* WORK TASK:
Wherever the word "margin" appears in a line below, that line counts; report the total number of such lines only.
--------
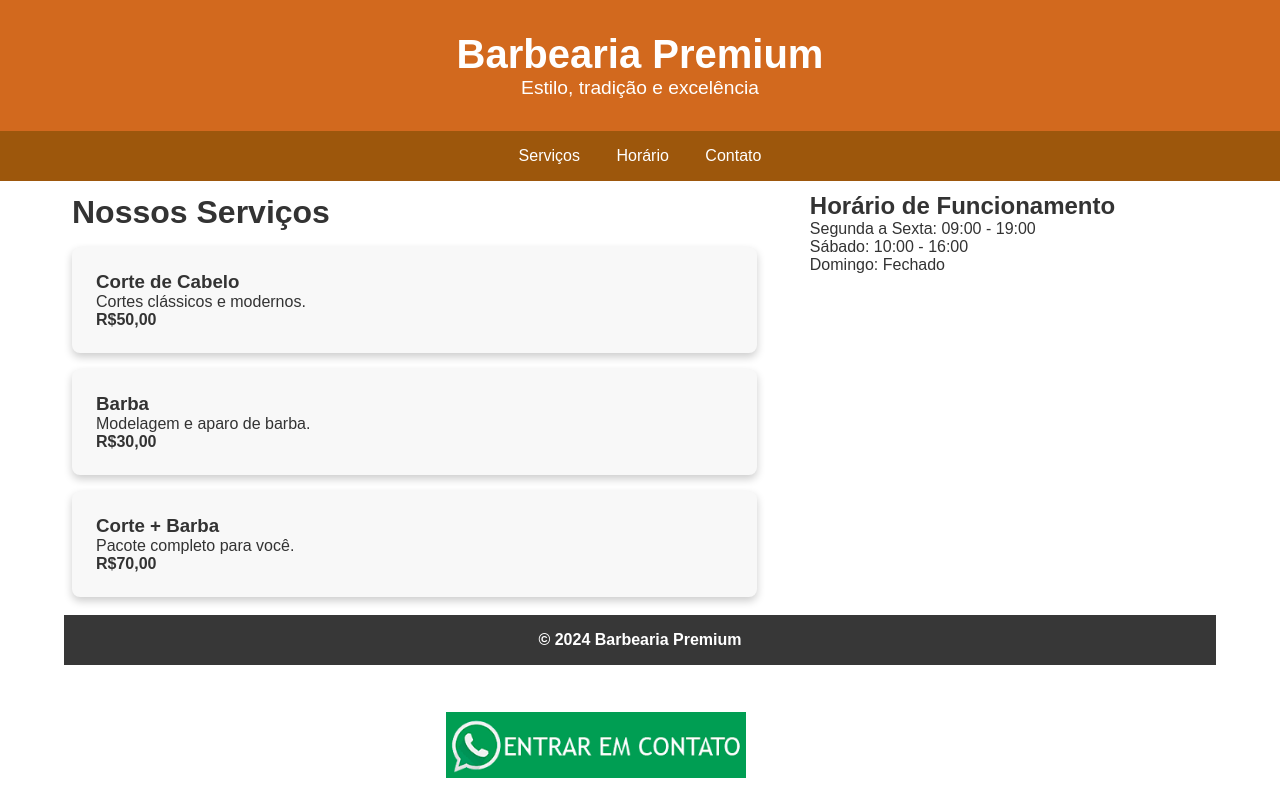
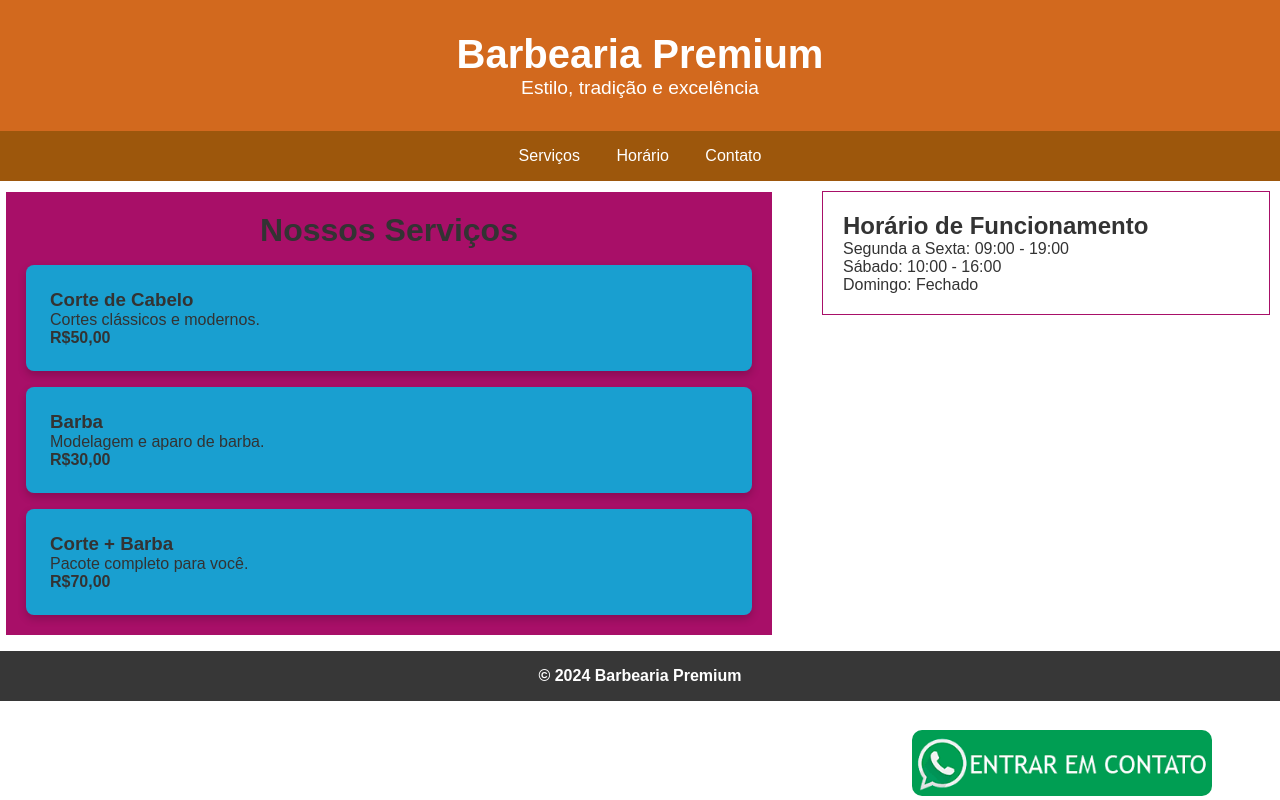
Before and after one commit to andersonlietz/barbearia, a plain HTML site: page index.html in a window 1280 px wide. Drawn offline with Linux system fonts and the light colour scheme.

Commit message:
Organizando elementos css

```diff
--- a/index.html
+++ b/index.html
@@ -40,16 +40,17 @@
         </div>
     </section>
 
-    <aside id="hours">
+    <aside id="horarios">
         <h2>Horário de Funcionamento</h2>
         <p>Segunda a Sexta: 09:00 - 19:00</p>
         <p>Sábado: 10:00 - 16:00</p>
         <p>Domingo: Fechado</p>
     </aside>
-    <section id="contato">
+    <div id="contato">
         <a href="https://wa.me/42999427398">
             <img src="whatsapp.png">
-            </a></section>
+            </a>
+        </div>
 
     </main>
     <footer class="footer">
--- a/styles.css
+++ b/styles.css
@@ -49,19 +49,20 @@ main{
     height:auto;
     margin:auto;
     background-color:#be7515;
-    width:90%
+    width:100%
 }
-
 section{
+    background-color: #a80f68;
     width:60%;
     height:auto;
     border:#FFF solid 1px;
     margin:10px 5px;
-    padding:2px;
+    padding:20px;
     float:left;
     margin-bottom:15px
 }
 .section h2 {
+    text-align:center;
     font-size: 2rem;
     margin-bottom: 1rem;
     color: #333;
@@ -74,25 +75,28 @@ section{
 }
 
 .service {
-    background-color: #f8f8f8;
+    background-color: #199fd0;
     padding: 1.5rem;
     border-radius: 8px;
     box-shadow: 0 4px 8px rgba(0, 0, 0, 0.2);
 }
-aside{
+#horarios{
+    border:#a80f68 solid 1px;
     width:35%;
     height:auto;
-    border:#FFF solid 1px;
     float:right;
+    margin-right:10px;
+    margin-top:10px;
+    padding:20px;
+}
+
+ #contato{
+    position:fixed;
     margin-right:4px;
-    margin-top:10px
-}
-#contato{
-    position:fixed;
     float:right;
     right:5%;
     bottom:0}
-#contato img{width:300px;height:auto}
+ #contato img{width:300px;border-radius: 10px;height:auto}
 /* Rodapé */
 .footer {
     background-color: rgba(6, 6, 6, 0.8);
@@ -100,9 +104,8 @@ aside{
     text-align: center;
     padding: 1rem;
     margin-top: 2rem;
-    width:90%;
+    width:100%;
     margin:auto;
-    display:block;
     overflow:hidden;
     font-family:Arial,Helvetica,sans-serif;
     font-weight:700
```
--------
* OUTPUT OF THE EXERCISE:
10